Structured diff data:

-- Opening Marker --

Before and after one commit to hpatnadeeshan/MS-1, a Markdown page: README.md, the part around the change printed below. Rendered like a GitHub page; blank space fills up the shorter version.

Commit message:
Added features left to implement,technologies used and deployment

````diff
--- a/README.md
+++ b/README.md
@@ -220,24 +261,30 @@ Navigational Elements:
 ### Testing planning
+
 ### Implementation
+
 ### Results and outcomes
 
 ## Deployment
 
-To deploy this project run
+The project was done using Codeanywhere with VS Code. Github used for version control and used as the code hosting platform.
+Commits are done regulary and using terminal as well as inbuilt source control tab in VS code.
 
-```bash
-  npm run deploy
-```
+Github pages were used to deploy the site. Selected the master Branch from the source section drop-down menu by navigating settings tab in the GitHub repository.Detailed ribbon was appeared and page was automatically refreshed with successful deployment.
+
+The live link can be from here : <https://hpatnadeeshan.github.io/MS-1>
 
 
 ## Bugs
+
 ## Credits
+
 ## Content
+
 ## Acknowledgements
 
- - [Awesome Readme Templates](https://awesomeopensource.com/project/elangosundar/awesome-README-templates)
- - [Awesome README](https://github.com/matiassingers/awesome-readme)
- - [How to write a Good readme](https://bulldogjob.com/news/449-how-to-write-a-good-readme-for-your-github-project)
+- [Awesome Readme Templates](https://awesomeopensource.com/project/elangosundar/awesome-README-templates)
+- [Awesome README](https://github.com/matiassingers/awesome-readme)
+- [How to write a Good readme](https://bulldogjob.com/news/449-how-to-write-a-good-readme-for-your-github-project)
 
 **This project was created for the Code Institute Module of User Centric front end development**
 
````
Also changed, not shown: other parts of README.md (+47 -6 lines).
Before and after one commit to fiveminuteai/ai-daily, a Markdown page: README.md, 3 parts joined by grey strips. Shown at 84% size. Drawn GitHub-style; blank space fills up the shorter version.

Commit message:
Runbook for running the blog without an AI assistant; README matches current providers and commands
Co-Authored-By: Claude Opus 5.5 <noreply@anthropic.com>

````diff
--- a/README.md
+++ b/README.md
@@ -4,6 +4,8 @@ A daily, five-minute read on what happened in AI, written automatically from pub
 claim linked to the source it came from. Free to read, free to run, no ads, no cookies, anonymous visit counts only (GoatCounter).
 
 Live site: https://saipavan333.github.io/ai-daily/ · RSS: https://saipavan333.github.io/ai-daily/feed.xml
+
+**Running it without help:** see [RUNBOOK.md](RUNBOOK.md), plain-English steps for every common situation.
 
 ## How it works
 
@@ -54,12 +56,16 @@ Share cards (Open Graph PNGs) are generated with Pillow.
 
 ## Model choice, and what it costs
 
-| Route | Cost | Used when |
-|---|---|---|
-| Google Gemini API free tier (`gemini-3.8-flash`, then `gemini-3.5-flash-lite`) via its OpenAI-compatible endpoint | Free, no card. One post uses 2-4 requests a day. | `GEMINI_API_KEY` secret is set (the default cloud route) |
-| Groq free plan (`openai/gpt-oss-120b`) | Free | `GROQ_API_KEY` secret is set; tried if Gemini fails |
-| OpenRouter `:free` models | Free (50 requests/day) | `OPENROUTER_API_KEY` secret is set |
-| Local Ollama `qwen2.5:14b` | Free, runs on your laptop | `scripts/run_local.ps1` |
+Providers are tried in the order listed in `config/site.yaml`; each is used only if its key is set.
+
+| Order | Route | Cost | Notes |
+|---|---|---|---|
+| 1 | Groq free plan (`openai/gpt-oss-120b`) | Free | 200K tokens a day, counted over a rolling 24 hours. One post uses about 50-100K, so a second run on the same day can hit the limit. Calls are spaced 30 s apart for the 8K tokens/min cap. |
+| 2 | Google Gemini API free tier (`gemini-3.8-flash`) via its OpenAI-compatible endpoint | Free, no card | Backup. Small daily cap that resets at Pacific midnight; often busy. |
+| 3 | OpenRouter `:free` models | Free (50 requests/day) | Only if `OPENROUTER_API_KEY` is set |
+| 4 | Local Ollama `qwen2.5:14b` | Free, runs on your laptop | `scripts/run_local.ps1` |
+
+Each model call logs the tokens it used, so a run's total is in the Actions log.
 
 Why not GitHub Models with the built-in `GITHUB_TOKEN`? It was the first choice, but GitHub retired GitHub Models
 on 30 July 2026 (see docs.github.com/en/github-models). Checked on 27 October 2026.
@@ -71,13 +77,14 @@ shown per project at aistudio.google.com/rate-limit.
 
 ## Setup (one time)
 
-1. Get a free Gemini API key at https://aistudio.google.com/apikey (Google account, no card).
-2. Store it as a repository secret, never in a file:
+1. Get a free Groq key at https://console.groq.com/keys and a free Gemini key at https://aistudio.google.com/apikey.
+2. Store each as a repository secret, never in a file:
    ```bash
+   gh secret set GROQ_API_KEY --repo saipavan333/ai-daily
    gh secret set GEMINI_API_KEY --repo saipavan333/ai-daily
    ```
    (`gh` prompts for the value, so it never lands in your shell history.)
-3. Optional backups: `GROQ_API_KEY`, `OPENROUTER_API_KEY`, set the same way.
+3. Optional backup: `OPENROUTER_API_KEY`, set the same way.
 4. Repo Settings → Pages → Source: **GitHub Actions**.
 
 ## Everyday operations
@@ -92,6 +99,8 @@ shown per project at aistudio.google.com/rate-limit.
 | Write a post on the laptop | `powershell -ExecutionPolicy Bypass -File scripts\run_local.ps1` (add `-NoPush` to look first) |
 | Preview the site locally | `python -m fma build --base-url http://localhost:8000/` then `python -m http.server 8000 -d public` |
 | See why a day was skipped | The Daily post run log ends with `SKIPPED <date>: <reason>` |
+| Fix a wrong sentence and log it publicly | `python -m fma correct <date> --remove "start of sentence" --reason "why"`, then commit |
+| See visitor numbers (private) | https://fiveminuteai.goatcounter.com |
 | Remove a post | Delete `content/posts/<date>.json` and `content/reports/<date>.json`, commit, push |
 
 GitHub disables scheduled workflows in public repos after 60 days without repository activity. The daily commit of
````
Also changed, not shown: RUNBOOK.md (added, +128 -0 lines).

-- Closing Marker --

**Brief**:
Return only the number of lines in the entries above that contain the word "aistudio".

**Response to the task**:
4